MEANWHILE, BACK ON SHORE Pacific Rowers kept busy with scrutineering while their boat received a few touch ups over at the Monterey Bay Boatyard. Part of the safety check is to make sure that each team can get into their survival suit in under 60 seconds. This has become a bit of a contest between crews to see who can get the best time. Team Boatylicious is also undergoing the scrutineering process. Life jackets were inflated, grab bags checked, flares accounted for, along with the rest of the long laundry list of items on the scrutineer’s checklist to ensure the safety of the teams participating in this race. Next up with scrutineering will be Fat Chance.
Here is a video from Team Pacific Rowers of their Survival Suit Test. It was fun for all!
GREAT PACIFIC RACE STANDINGS as of NOON today
Project Flight Plan: Waiting for next start/ weather window
Rowing 4 Reefs: Returned to Safe Harbor; Waiting for next start/ weather window
Elsa Hammond: ROWING – Position 6; 2073.9 NM to finish
Row for Hope: Returned to Safe Harbor; Waiting for next start/ weather window
Clearly Contacts CA: Returned to Safe Harbor; Waiting for next start/ weather window
CC4 Pacific: ROWING – Position 5; 2057.7 NM to finish
Fat Chance: Undergoing Scrutineering
Four Person Teams:
Battleborn: ROWING – Position 2; 2008.5 NM to finish
Boatylicious: Undergoing Scrutineering
Pacific Rowers: Undergoing Scrutineering
NOMAN: ROWING – Position 4; 2043.7 NM to finish

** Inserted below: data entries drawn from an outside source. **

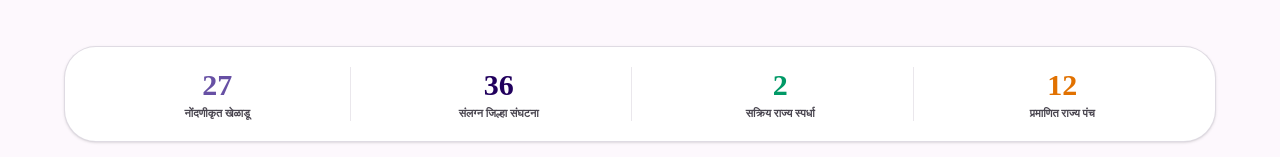
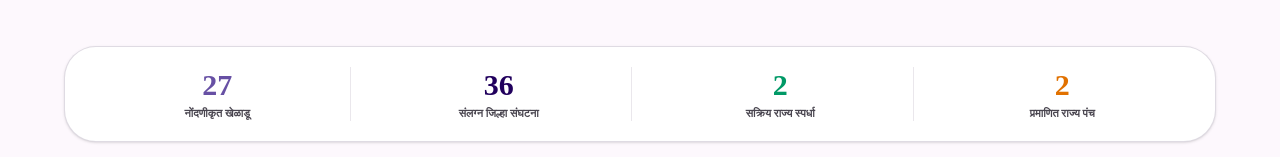
Before and after one commit to KshitijPilankar/mkka-portal, a Next.js app in the folder web/: page / in a window 1280 px wide. Shown: the part 321-478 px from the top of the page. Built offline with nearby package versions, Linux system fonts and the light colour scheme; no server answers; the database is empty.

Commit message:
fix(routes): route athlete registration and referees directory to actual existing pages

```diff
--- /dev/null
+++ b/web/src/app/association/referees/page.tsx
@@ -0,0 +1,5 @@
+import { redirect } from "next/navigation";
+
+export default function RefereesRedirectPage() {
+    redirect("/association/referees/list");
+}
--- a/web/src/app/page.tsx
+++ b/web/src/app/page.tsx
@@ -10,11 +10,7 @@ import {
   Bell,
   ArrowRight,
   ShieldCheck,
-  CheckCircle2,
-  Calendar,
   Sparkles,
-  Download,
-  FileText,
 } from "lucide-react";
 
 export const dynamic = "force-dynamic";
@@ -47,7 +43,7 @@ export default async function HomePage() {
   const totalPlayers = playersCountRes.count || 27;
   const totalDistricts = districtsCountRes.count || 36;
   const totalTournaments = tournamentsCountRes.count || 2;
-  const totalReferees = refereesCountRes.count || 12;
+  const totalReferees = refereesCountRes.count || 2;
   const latestNotices = noticesRes.data || [];
 
   return (
@@ -125,7 +121,7 @@ export default async function HomePage() {
         {/* Main Action Hub Modules */}
         <div className="grid grid-cols-1 md:grid-cols-2 lg:grid-cols-3 gap-6">
 
-          {/* Module 1: Player Registration */}
+          {/* Module 1: Player Registration (Targeting /register/player) */}
           <div className="p-6 rounded-[32px] bg-white border border-[#CAC4D0]/60 shadow-sm flex flex-col justify-between space-y-4 hover:shadow-md transition-all">
             <div className="space-y-3">
               <div className="w-12 h-12 rounded-2xl bg-[#EADDFF] flex items-center justify-center text-[#21005D]">
@@ -138,7 +134,7 @@ export default async function HomePage() {
             </div>
             <div className="pt-2">
               <Link
-                href="/register"
+                href="/register/player"
                 className="w-full h-11 rounded-full bg-[#6750A4] text-white text-xs font-bold flex items-center justify-center gap-1.5 hover:bg-[#6750A4]/90 active:scale-95 transition-all shadow-xs"
               >
                 <span>अर्ज भरा / Register Now</span>
@@ -213,7 +209,7 @@ export default async function HomePage() {
             </div>
           </div>
 
-          {/* Module 5: Referee Registration */}
+          {/* Module 5: Referee Registration (Targeting /association/referees/list) */}
           <div className="p-6 rounded-[32px] bg-white border border-[#CAC4D0]/60 shadow-sm flex flex-col justify-between space-y-4 hover:shadow-md transition-all">
             <div className="space-y-3">
               <div className="w-12 h-12 rounded-2xl bg-amber-50 flex items-center justify-center text-amber-800">
@@ -226,7 +222,7 @@ export default async function HomePage() {
             </div>
             <div className="pt-2">
               <Link
-                href="/association/referees"
+                href="/association/referees/list"
                 className="w-full h-11 rounded-full bg-amber-700 text-white text-xs font-bold flex items-center justify-center gap-1.5 hover:bg-amber-800 active:scale-95 transition-all shadow-xs"
               >
                 <span>पंच नोंदणी / Referee Hub</span>
--- /dev/null
+++ b/web/src/app/register/page.tsx
@@ -0,0 +1,5 @@
+import { redirect } from "next/navigation";
+
+export default function RegisterRedirectPage() {
+    redirect("/register/player");
+}
```
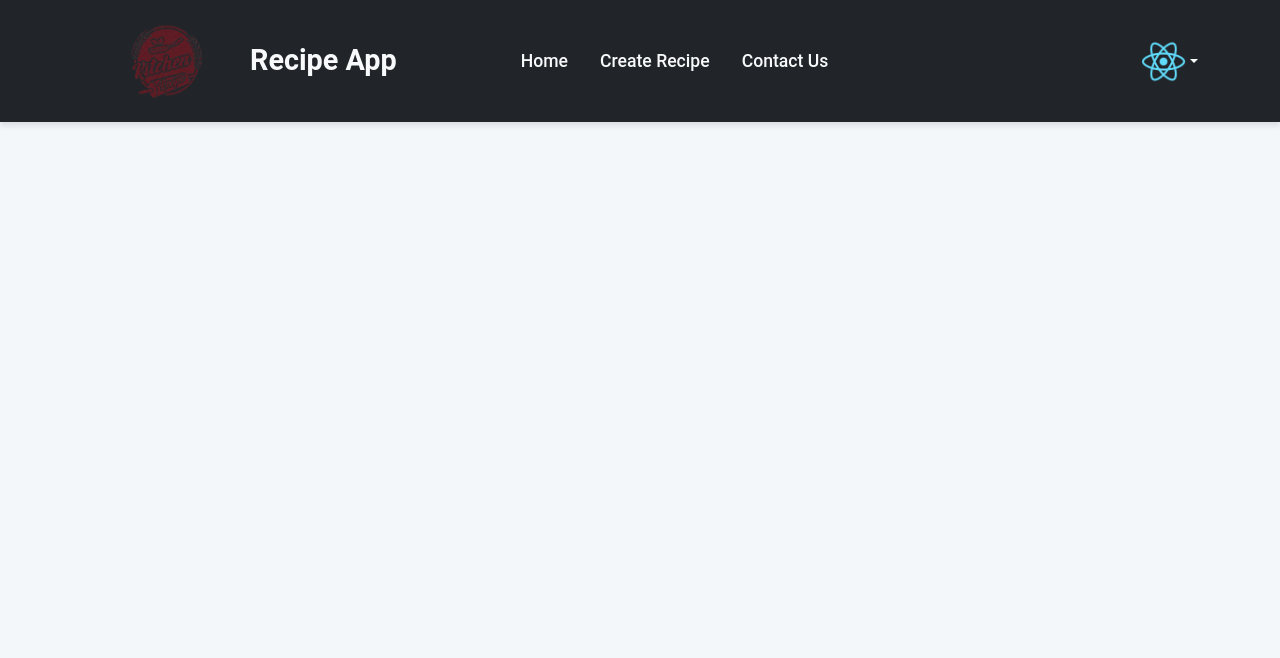
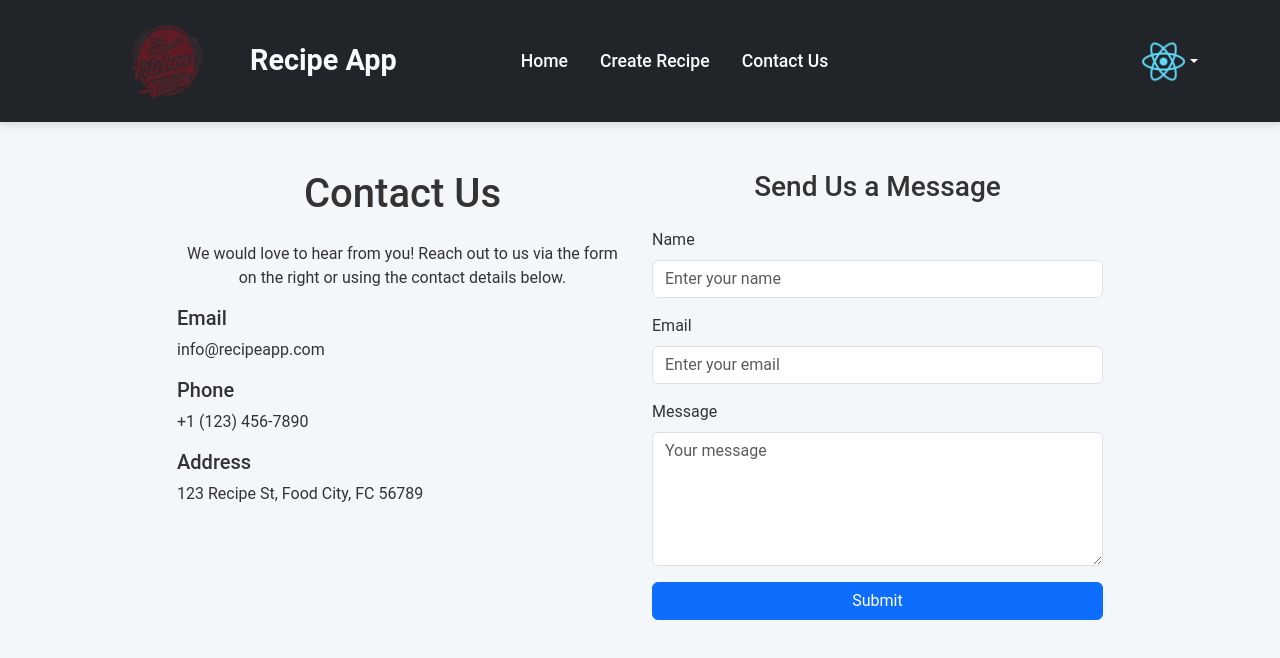
Before and after one commit to Roshan-dgaf/web-api-project, a React (Create React App) app in the folder frontend/: page /contact-us in a window 1280 px wide. Shown: the top 658 px of the page. Built offline with nearby package versions, Linux system fonts and the light colour scheme.

Commit message:
contactus

```diff
--- a/frontend/src/App.js
+++ b/frontend/src/App.js
@@ -2,6 +2,7 @@ import 'bootstrap/dist/css/bootstrap.min.css';
 import { Route, Routes } from "react-router-dom";
 import Header from './layouts/Header';
 import ContactUs from './pages/ContactUs/contact';
+
 import Dashboard from './pages/Dashboard/Dashboard';
 import Forgotpassword from './pages/ForgotPassword/Forgotpassword';
 import ResetPassword from './pages/ForgotPassword/ResetPassword';
@@ -14,7 +15,7 @@ function App() {
       <Header />
       <Routes>
         <Route path='/' element={<Dashboard />} />
-        <Route path='/contactus' element={<ContactUs />} />
+        <Route path='/contact-us' element={<ContactUs />} />
         <Route path='/login' element={<Login />} />
         <Route path='/register' element={<Register />} />
         <Route path='/forgotpassword' element={<Forgotpassword />} />
--- a/frontend/src/layouts/Header.js
+++ b/frontend/src/layouts/Header.js
@@ -26,7 +26,7 @@ const Header = () => {
                             <Nav.Link as={NavLink} to="/create-recipe" className="text-light mx-2 nav-link">
                                 Create Recipe
                             </Nav.Link>
-                            <Nav.Link as={NavLink} to="/create-recipe" className="text-light mx-2 nav-link">
+                            <Nav.Link as={NavLink} to="/contact-us" className="text-light mx-2 nav-link">
                                 Contact Us
                             </Nav.Link>
                         </Nav>
--- a/frontend/src/pages/ContactUs/ContactUs.scss
+++ b/frontend/src/pages/ContactUs/ContactUs.scss
@@ -1,34 +1,38 @@
-/* Global Styles */
-.contact-us {
-    background-color: #f8f9fa;
-    padding: 50px 0;
+/* src/pages/ContactUs/contact.scss */
+.contact-details h5 {
+    font-size: 1.1rem;
+    font-weight: bold;
+    margin-bottom: 5px;
 }
 
-.contact-us h1 {
-    font-size: 2.5rem;
-    color: #2c3e50;
+.contact-details p {
+    font-size: 1rem;
+    color: #555;
 }
 
-.contact-us .form-control {
-    border-radius: 10px;
-    font-size: 1.1rem;
-    padding: 15px;
+.contact-details {
+    background-color: #f4f7fa;
+    padding: 20px;
+    border-radius: 8px;
 }
 
-.contact-us .btn {
-    font-size: 1.2rem;
-    font-weight: bold;
-    padding: 12px;
-    border-radius: 30px;
-    transition: all 0.3s ease;
+.contact-form-container {
+    padding: 30px;
+    background-color: #fff;
+    border-radius: 8px;
+    box-shadow: 0 4px 8px rgba(0, 0, 0, 0.1);
 }
 
-.contact-us .btn:hover {
+button {
     background-color: #3498db;
+    border: none;
+    padding: 12px 20px;
+    color: white;
+    font-weight: bold;
+    border-radius: 25px;
+    cursor: pointer;
 }
 
-@media (max-width: 768px) {
-    .contact-us h1 {
-        font-size: 2rem;
-    }
+button:hover {
+    background-color: #2980b9;
 }
--- a/frontend/src/pages/ContactUs/contact.js
+++ b/frontend/src/pages/ContactUs/contact.js
@@ -1,97 +1,49 @@
-import React, { useState } from 'react';
+// src/pages/ContactUs/contact.js
+
+import React from 'react';
 import { Button, Col, Container, Form, Row } from 'react-bootstrap';
-import './ContactUs.scss';
 
 const ContactUs = () => {
-    const [formData, setFormData] = useState({
-        name: '',
-        email: '',
-        subject: '',
-        message: '',
-    });
+    return (
+        <Container className="mt-5">
+            <Row className="justify-content-center">
+                {/* Left Column: Contact Details */}
+                <Col md={5} className="mb-4 mb-md-0">
+                    <h1 className="text-center mb-4">Contact Us</h1>
+                    <p className="text-center">We would love to hear from you! Reach out to us via the form on the right or using the contact details below.</p>
 
-    const [formErrors, setFormErrors] = useState({});
+                    <div className="contact-details">
+                        <h5>Email</h5>
+                        <p>info@recipeapp.com</p>
 
-    const handleChange = (e) => {
-        const { name, value } = e.target;
-        setFormData({
-            ...formData,
-            [name]: value,
-        });
-    };
+                        <h5>Phone</h5>
+                        <p>+1 (123) 456-7890</p>
 
-    const validateForm = () => {
-        const errors = {};
-        if (!formData.name) errors.name = 'Name is required.';
-        if (!formData.email) errors.email = 'Email is required.';
-        else if (!/\S+@\S+\.\S+/.test(formData.email)) errors.email = 'Email is invalid.';
-        if (!formData.message) errors.message = 'Message is required.';
-        setFormErrors(errors);
-        return Object.keys(errors).length === 0;
-    };
+                        <h5>Address</h5>
+                        <p>123 Recipe St, Food City, FC 56789</p>
+                    </div>
+                </Col>
 
-    const handleSubmit = (e) => {
-        e.preventDefault();
-        if (validateForm()) {
-            // Handle form submission logic here
-            alert('Form submitted successfully!');
-        }
-    };
-
-    return (
-        <Container className="contact-us">
-            <Row className="justify-content-center mt-5">
-                <Col md={8}>
-                    <h1 className="text-center mb-4">Contact Us</h1>
-                    <Form onSubmit={handleSubmit}>
+                {/* Right Column: Contact Form */}
+                <Col md={5}>
+                    <h3 className="text-center mb-4">Send Us a Message</h3>
+                    <Form>
                         <Form.Group controlId="formName">
                             <Form.Label>Name</Form.Label>
-                            <Form.Control
-                                type="text"
-                                name="name"
-                                value={formData.name}
-                                onChange={handleChange}
-                                isInvalid={formErrors.name}
-                            />
-                            <Form.Control.Feedback type="invalid">{formErrors.name}</Form.Control.Feedback>
+                            <Form.Control type="text" placeholder="Enter your name" />
                         </Form.Group>
 
-                        <Form.Group controlId="formEmail">
+                        <Form.Group controlId="formEmail" className="mt-3">
                             <Form.Label>Email</Form.Label>
-                            <Form.Control
-                                type="email"
-                                name="email"
-                                value={formData.email}
-                                onChange={handleChange}
-                                isInvalid={formErrors.email}
-                            />
-                            <Form.Control.Feedback type="invalid">{formErrors.email}</Form.Control.Feedback>
+                            <Form.Control type="email" placeholder="Enter your email" />
                         </Form.Group>
 
-                        <Form.Group controlId="formSubject">
-                            <Form.Label>Subject</Form.Label>
-                            <Form.Control
-                                type="text"
-                                name="subject"
-                                value={formData.subject}
-                                onChange={handleChange}
-                            />
+                        <Form.Group controlId="formMessage" className="mt-3">
+                            <Form.Label>Message</Form.Label>
+                            <Form.Control as="textarea" rows={5} placeholder="Your message" />
                         </Form.Group>
 
-                        <Form.Group controlId="formMessage">
-                            <Form.Label>Message</Form.Label>
-                            <Form.Control
-                                as="textarea"
-                                rows={5}
-                                name="message"
-                                value={formData.message}
-                                onChange={handleChange}
-                                isInvalid={formErrors.message}
-                            />
-                            <Form.Control.Feedback type="invalid">{formErrors.message}</Form.Control.Feedback>
-                        </Form.Group>
-
-                        <Button variant="primary" type="submit" className="w-100 mt-3">
+                        <Button variant="primary" type="submit" className="mt-3 w-100">
                             Submit
                         </Button>
                     </Form>
```
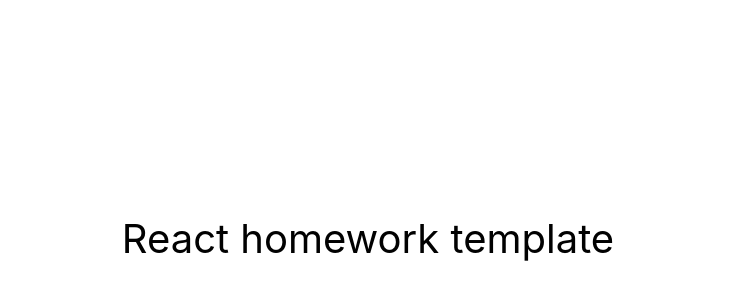
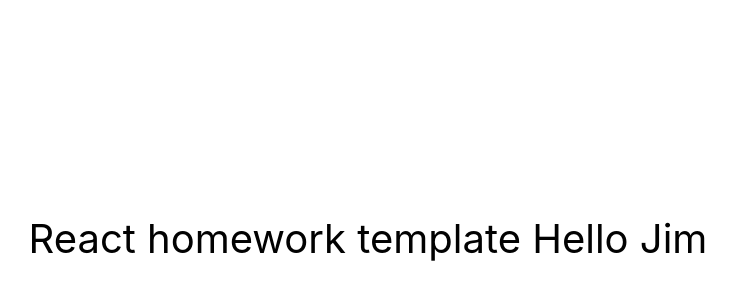
Before and after one commit to LeonidGHA/goit-react-hw-03-image-finder, a React (Create React App) app: page / in a window 1280 px wide. Shown: the part 162-462 px from the top of the page, without its empty margins (272-1008 px from the left). Built offline with nearby package versions, Linux system fonts and the light colour scheme.

Commit message:
test rep

```diff
--- a/src/components/App.jsx
+++ b/src/components/App.jsx
@@ -17,7 +17,7 @@ class App extends Component {
           color: '#010101',
         }}
       >
-        React homework template
+        React homework template Hello Jim
       </div>
     );
   }
```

Pacific Warriors: ROWING – Position 3; 2041.4 NM to finish
Uniting Nations: ROWING – Position 1; 2004 NM to finish